” I stitch therefore I am” should be my working motto; unimaginable as I hated Needlework at primary school so much that I used to be ‘proper poorly’ every Wednesday afternoon – until my mother found the repeating pattern and dealt with it. So the headmistress, Miss King, (who took the needlework classes while the boys did woodwork) knowing I loved ‘Art’ gave me a piece of Binca counted thread fabric and some coloured threads to embroider instead of hemming an apron – we were 7 years of age! But what brilliant thinking and well ahead of its time; and here I still am, some 60+ years later – a professional hand stitcher.
her stitched gardens
Flowers are a specialisation of my work, particularly for the commissioned garden embroideries, where the flowers in their positions must be recognisable within the garden portrait. I am fascinated by the history and evolution of flowering plants, their myths and histories. I have made many flower studies and constantly refer to them when experimenting with different textile techniques and materials.
her stitched drawings
The stitched drawings below show a variety of different techniques, ‘long and short’ for the densely packed illustrative pieces, the hounds and the hand are typical of this stitch. But other favourite and essentially simple stitches used are running and whipped running stitch – this makes a more fluid line than back stitch.
her stitched materials

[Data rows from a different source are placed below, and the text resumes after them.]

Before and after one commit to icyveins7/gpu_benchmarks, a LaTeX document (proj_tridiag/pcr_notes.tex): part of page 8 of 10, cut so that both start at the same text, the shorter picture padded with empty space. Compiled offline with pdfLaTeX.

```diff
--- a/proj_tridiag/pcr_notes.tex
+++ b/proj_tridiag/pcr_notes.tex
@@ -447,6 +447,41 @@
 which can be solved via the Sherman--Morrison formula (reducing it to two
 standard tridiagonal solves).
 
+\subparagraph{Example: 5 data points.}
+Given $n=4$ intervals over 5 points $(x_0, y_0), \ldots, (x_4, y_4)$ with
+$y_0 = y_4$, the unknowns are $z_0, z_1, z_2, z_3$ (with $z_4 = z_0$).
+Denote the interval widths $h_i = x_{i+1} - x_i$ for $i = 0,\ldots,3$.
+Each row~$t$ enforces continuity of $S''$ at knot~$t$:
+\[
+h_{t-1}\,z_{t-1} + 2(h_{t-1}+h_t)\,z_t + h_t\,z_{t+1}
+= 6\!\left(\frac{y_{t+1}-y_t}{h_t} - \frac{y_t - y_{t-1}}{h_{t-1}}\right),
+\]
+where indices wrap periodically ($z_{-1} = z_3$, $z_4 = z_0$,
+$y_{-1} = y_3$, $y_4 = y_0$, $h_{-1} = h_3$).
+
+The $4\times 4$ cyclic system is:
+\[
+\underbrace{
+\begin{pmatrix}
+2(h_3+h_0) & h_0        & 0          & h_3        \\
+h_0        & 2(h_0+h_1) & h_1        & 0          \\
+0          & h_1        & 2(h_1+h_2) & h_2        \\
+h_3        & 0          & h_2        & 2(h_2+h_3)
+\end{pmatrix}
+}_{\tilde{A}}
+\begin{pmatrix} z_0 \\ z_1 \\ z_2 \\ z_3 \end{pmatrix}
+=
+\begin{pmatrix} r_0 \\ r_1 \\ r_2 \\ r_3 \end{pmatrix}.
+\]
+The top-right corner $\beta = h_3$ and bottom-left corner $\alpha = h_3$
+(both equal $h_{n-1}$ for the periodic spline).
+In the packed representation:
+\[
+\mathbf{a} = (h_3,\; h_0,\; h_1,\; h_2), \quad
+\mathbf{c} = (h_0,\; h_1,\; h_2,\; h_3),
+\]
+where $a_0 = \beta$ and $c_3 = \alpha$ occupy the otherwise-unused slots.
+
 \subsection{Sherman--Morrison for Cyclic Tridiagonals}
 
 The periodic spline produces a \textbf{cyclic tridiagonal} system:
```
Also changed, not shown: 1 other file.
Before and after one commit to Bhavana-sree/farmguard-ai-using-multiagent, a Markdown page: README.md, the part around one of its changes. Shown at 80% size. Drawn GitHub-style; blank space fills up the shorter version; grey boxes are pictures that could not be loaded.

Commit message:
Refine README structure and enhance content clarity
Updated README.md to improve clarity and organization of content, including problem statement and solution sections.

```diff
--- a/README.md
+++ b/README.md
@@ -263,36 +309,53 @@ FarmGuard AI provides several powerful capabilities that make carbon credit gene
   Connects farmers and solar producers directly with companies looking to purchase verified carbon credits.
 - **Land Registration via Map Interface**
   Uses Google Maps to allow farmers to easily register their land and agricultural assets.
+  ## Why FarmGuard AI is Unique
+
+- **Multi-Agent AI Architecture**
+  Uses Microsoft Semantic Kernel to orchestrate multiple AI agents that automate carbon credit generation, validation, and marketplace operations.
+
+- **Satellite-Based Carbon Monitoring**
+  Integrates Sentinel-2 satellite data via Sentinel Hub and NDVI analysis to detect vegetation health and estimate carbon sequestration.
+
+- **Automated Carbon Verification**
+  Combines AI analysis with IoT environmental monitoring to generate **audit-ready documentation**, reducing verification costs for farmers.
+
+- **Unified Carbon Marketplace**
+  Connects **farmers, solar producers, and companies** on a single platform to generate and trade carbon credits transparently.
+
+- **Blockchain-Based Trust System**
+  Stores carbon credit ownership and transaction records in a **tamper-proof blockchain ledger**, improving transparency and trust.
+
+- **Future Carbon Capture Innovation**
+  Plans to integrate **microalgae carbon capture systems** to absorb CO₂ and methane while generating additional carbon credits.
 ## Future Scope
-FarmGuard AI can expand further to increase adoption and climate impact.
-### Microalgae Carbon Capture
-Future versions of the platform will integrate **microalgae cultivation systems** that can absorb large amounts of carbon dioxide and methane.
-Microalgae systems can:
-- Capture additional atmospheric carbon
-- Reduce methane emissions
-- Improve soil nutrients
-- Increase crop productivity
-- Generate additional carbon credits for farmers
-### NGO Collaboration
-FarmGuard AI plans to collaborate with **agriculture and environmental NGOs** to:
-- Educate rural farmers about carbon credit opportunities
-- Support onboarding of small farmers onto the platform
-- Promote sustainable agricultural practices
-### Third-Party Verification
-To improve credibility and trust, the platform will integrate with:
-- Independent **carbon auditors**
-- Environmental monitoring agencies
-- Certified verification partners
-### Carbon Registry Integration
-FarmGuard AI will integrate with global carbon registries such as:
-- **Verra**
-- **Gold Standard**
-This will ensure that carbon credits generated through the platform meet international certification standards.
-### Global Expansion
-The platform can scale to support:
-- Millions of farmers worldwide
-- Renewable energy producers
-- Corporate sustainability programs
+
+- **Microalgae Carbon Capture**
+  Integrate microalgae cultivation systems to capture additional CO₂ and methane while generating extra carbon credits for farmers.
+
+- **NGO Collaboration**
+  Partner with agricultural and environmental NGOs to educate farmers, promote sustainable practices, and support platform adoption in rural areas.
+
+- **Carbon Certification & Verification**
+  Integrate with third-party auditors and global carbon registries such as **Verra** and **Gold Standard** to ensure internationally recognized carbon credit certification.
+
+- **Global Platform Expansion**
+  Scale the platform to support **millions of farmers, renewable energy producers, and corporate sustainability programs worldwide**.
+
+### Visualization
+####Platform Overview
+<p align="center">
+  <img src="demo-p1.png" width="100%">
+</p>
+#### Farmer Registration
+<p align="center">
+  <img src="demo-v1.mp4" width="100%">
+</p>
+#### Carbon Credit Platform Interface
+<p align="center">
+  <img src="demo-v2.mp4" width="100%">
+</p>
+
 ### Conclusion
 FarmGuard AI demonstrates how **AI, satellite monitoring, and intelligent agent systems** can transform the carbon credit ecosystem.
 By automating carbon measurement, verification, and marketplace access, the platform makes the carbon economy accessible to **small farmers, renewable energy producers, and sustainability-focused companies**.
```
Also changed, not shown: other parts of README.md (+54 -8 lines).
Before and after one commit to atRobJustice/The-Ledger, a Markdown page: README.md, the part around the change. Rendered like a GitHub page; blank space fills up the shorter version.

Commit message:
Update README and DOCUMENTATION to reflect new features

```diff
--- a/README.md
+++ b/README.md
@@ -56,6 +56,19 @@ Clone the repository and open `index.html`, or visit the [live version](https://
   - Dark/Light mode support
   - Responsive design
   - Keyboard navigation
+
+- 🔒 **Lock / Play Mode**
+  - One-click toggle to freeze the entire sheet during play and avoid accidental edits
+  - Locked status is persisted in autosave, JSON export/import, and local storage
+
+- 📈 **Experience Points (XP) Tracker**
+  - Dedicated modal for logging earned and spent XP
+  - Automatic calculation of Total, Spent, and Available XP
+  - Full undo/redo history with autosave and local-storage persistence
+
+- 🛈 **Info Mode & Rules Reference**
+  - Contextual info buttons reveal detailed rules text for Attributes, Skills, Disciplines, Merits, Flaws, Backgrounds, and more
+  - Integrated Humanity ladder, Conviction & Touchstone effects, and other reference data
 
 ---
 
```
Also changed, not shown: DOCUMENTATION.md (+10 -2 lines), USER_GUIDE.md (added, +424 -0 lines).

The different materials I also use for stitching have resulted in more decorative experimentations than my traditional stitching into cloth. Below are a variety of materials, they range from paper, vellum (antelope hide) and leather to porcelain and copper with vitreous enamel ( fused glass) that is my major alternative to fabric. I stitch in wire, linen or cotton threads and use traditional decorative stitches to both pattern and join the sections together. Having many flower studies I constantly refer to them when experimenting with different textile techniques and materials.